Following the impactful attacks by the Houthi group on commercial shipments, especially container ships, the shipping industry has undergone substantial changes. This analysis focuses on the decrease in the number of large inactive vessels this week, highlighting the adaptability of shipping companies in the face of threats, with the deployment of tonnage to maintain schedules, especially on the Cape route.

After the attacks on ships bound for Israel and connections with the United States and the United Kingdom, the trend of redirecting ships around the Cape of Good Hope began in December. The report highlights that, due to the compliance with exports before the Chinese New Year, no large container ship has been recorded as inactive this week. The reactivation of two ultra-large container ships in the last two weeks has led to all vessels over 12,500 TEUs being operational now.

The Alphaliner report reveals that inactive capacity has reached its lowest point in 19 months, with only 89 vessels of 226,051 TEUs inactive. More recent data from Linerlytica suggests that the figure has decreased even further, with only 78 non-operational vessels totaling 125,425 TEUs, representing 0.4% of the fleet.

It is highlighted that a significant amount of capacity was reactivated from dry dock to cope with the “inflated” demand during this period. Additionally, 21 vessels of 178,751 TEUs came out of dry dock and resumed operations, and the total dry dock capacity is the lowest since March 2021, at 313,031 TEUs.
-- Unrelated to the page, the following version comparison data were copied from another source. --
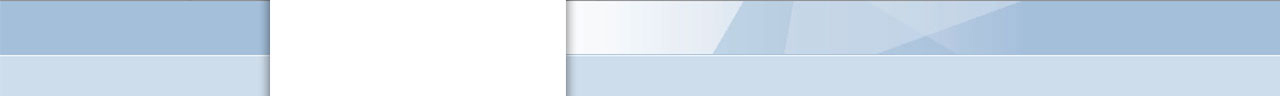
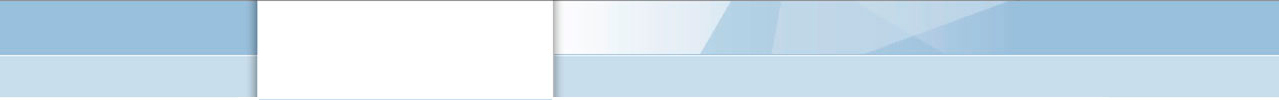
Atualização no Area de atuação e formulario de contato

Changed region(s): [[0.0, 0.0, 1.0, 1.0], [0.7623, 0.0, 0.7928, 0.1562], [0.7318, 0.1562, 0.7623, 0.2812]]

diff --git a/css/layout.css b/css/layout.css
@@ -19,7 +19,7 @@ root {
 img {border: none;}
 ul{list-style-type:none;}
 img {border: none;}
-p { font-family: 'square721_cn_btroman',Sans-Serif; text-align: justify; font-size: 13px; font-weight: normal; margin-bottom: 10px;}
+p { font-family: 'square721_cn_btroman',Sans-Serif; text-align: justify; font-size: 15px; font-weight: normal; margin-bottom: 10px;}
 h1, h2, h3, h4, h5, h6, ul, li, em, pre, code{
       padding: 0; margin: 0; line-height: 1.5em; font-size: 100%; font-weight: normal; font-style: normal; font-family:'square721_cn_btroman',Sans-Serif;
 }
@@ -40,7 +40,7 @@ margin: 0 auto -127px;
 #footer {height: 127px;}
 #footer {background-color: #f5f5f5;}
 
-.container { width: 763px; margin: 0 auto;}
+.container { width: 763px; margin: 0 auto; display: table;}
 .container .credit {margin: 20px 0;}
 
 /* HEADER */
@@ -73,16 +73,19 @@ margin: 0 auto -127px;
 	-o-transition: color .3s linear;
 	-moz-transition: color .3s linear;
 }
-.nav li a:visited { color:#fff; }
+.nav li a:visited { color:#000; }
 .nav li a:hover { color: #044089; text-decoration: none; }
 
 #menu2 { width: 590px; height: 35px; padding-top: 5px; padding-left: 10px; margin-bottom: 10px; color: #ccc; z-index: 1000; text-align: center; }
 #menu2 ul {list-style: none; margin: 0 ; padding: 0; line-height: 30px; z-index:99999; font: 'square721_cn_btroman', Arial, sans-serif;}
 
 #menu2 .nav li a { color: #fff};
+#menu2 .nav li a:visited { color: #fff};
+#menu2 .nav li a:hover { color: #044089; text-decoration: none; }
+
 
 /* CONTEÚDO */
-.content {padding: 10px;}
+.content {padding: 10px; display: table; width: 100%}
 .content p {margin-top: 20px;}
 .sombra {box-shadow: #cecece 0px 0px 5px 0px;}
 .textpadding {padding: 40px; }
@@ -90,11 +93,15 @@ margin: 0 auto -127px;
 .title {color: #354c9c; font-weight: bold; font-family: 'Cabin', sans-serif;}
 h3 {color: #292929; font-size: 16px;}
 
-.bgcolunas {background: #fff url(../imagens/fundo_colunas.jpg) top center no-repeat; height: 346px;}
+.bgcolunas {background: #fff url(../imagens/fundo_colunas.jpg) top center no-repeat; height: 420px;}
 .col1 {width: 30%;}
 .col2 {width: 31%;}
 .col3 {width: 31%;}
-.textcolunas {padding: 10px;  font-size: 14px; font-weight: normal; color: #636669;}
+.textcolunas {padding: 10px;  font-size: 14px; font-weight: normal; color: #636669; }
+.textcoluna1 {padding: 10px; width: 230px; float: left; margin-left: 10px;}
+.textcoluna2 {padding: 10px; width: 390px; float: right; margin-right: -10px;}
+
+.bullet ul {list-style-image: url(../imagens/bullet.png);}
 
 /* FORMULÀRIO */
 
@@ -114,6 +121,13 @@ form textarea {display: block; margin-bottom: 1em; border: 1px solid #ccc;}
 form input#enviar {clear: both; border: 1px solid #ccc; padding: 0.3em;}
 form select {display: block; margin-bottom: 1em; border: 1px solid #ccc; height: 1.5em; text-align: left; }
 .formspc {margin-left: 5px;}
+.search{
+	padding: 3px;
+	width: 100px;
+	background-color: #FFFFFF;
+	border: 1px #CCC solid;
+	background: #FFF url(../imagens/lupa.png) no-repeat right;
+}
 
 
 /* FOOTER */

diff --git a/atuacao.php b/atuacao.php
@@ -1,0 +1,44 @@
+<?php include('header2.php'); ?>
+		<div class="container sombra">
+			<div class="textpadding">
+				<div class="content">
+					<div class="fl"><img src="imagens/atuacao.jpg" alt=""></div>
+				</div>
+
+				<div class="content">
+					<p><h3 class="title">Histórico | Sobre a Kabel Weg Engenharia</h3></p>
+					<div class="textcoluna1">
+						<p>
+							<div class="bullet">
+							<ul>
+								<li>Introdução
+								<li>Avaliação da Eficiencia Energética</li>
+								<li>Consultorias</li>
+								<li>Instalaçoes</li>
+								<li>Laudos de Engenharia</li>
+								<li>Medições Elétricas</li>
+								<li>Montagens</li>
+								<li>Projetos de Engenharia</li>
+								<li>Projetos Lojas e Quiosques</li>
+							</ul>
+							</div>
+						</p>
+					</div>
+					<div class="textcoluna2">
+						<p>
+						Desde 2003 a Kabel Weg Engenharia (KWE) vem estabelecendo uma sólida reputação no mercado fornecendo uma gama completa de Serviços Técnicos, tais como estudos e projetos de engenharia, análises de viabilidade técnico-econômica para mudanças de tarifas de energia; medições de consumo e demanda, verificação de consumos de reativos e harmônicos, levantamento de dados e processamento de solicitações para aumento de carga e reformas de PC; laudos técnicos; execução de obras e montagens; além de consultorias diversas na área da engenharia elétrica, e outros.
+						</p><p>
+						Nossas soluções incluem recomendações de ações corretivas para ajudar a diminuir problemas futuros no sistema de energia, de uso de energia elétrica de forma eficaz para aumentar a produtividade das empresas ou moradias de forma sustentável, na obtenção de equipamentos eficientes com tecnologia moderna e na redução de custos e tempo de instalações e montagens.
+						</p><p>
+						A Kabel Weg Engenharia prima pela competência de sua equipe e consequente eficiência e qualidade de seus serviços em cada área de atuação. A orientação da empresa é no sentido de reduzir os custos do previstos sem comprometer a qualidade, cumprir prazos e exceder as expectativas ao longo de cada fase do projeto, do planejamento à execução.
+						</p>
+					</div>
+				</div>
+			</div>
+		</div>
+
+		<div id="footer" class="bgfooter">
+		<?php include('footer2.php'); ?>
+		</div>
+    </body>
+</html>

diff --git a/contato.php b/contato.php
@@ -13,9 +13,9 @@
 						<fieldset>
 							<form action="">
 								<div class="fl">
-									<label for="nome">Nome</label>
-									<label for="">Empresa</label>
-									<label for="">Email</label>
+									<label for="nome">Nome do Contato</label>
+									<label for="">Nome da Empresa</label>
+									<label for="">Email Contato</label>
 									<label for="">Cidade</label>
 									<label for="">Estado</label>
 									<label for="">Telefone Comercial</label>
@@ -38,6 +38,13 @@
 
 							</form>
 						</fieldset>
+				</div>
+				<div class="content cls textpadding">
+					<p>
+					Tel.: 21 2512-1879 <br>
+					Obrigado por entrar em contato com a Kabel Weg Engenharia (KWE) <br>
+					Sua informação será sempre guardada com privacidade e nunca compartilhada com terceiros.
+					</p>
 				</div>
 			</div>
 		</div>

diff --git a/header2.php b/header2.php
@@ -46,7 +46,7 @@
 				<nav class="nav">
 					<ul><li><a href="index.php">Home</a></li>
 						<li><a href="empresa.php" title="">Empresa</a></li>
-						<li><a href="#" title="">Área de Atuação</a></li>
+						<li><a href="atuacao.php" title="">Área de Atuação</a></li>
 						<li><a href="clientes.php" title="">Clientes</a></li>
 						<li><a href="contato.php" title="">Contato</a></li>
 						<li><a href="orcamento.php" title="">Orçamento</a></li>
@@ -54,7 +54,7 @@
 				</nav>
 				</div>
 
-				<div id="busca" class="fr"> <input type="text" name="" value="" placeholder=""  size="15"> </div>
+				<div id="busca" class="fr"> <input type="text" name="" class="search" value="" placeholder=""  size="15"> </div>
 			</div>
 
 		</div>

diff --git a/header.php b/header.php
@@ -53,7 +53,7 @@
 				</nav>
 			</div>
 
-			<div id="busca" class="fr"> <input type="text" name="" value="" placeholder=""  size="10"> </div>
+			<div id="busca" class="fr"> <input type="text" name="" class="search" value="" placeholder="" > </div>
 		</div>
 
 </div>

diff --git a/index.php b/index.php
@@ -5,7 +5,6 @@
 			</div>
 
 		</div>
-		<br>
 		<div class="bgcolunas">
 			<div class="container">
 				<div class="col1 fl textcolunas">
Alphaliner suggests that shipping companies are redesigning their networks to incorporate the deviation via Africa, along with expected omissions of sailings in the quiet period after the Chinese New Year and the arrival of many new vessels, which could change the situation of tight tonnage supply in the coming months.

Linerlytica reports that 43 vessels were delivered in the last 30 days, totaling 303,601 TEUs. Combined statistics also reveal an expected increase in capacity on Asia-to-Europe routes by 23.3%, reaching a historical high of 6.44 million TEUs, as a result of the deviation from the Suez Canal to the Cape route since December 2023.

Linerlytica’s analysis highlights an unexpected increase in demand for intra-European capacity due to the crisis in the Red Sea, with a 24.8% increase on intra-European routes, especially in the Mediterranean and routes between Northern Europe and the Mediterranean.

In conclusion, the shipping industry’s adaptability to crises and geopolitical conflicts is reflected in the rapid reactivation of vessels and the redesign of routes. The current situation, with increased capacity and changes in commercial flows, reveals the complexity of maritime supply chain dynamics.

Source: Information based on reports from Alphaliner and Linerlytica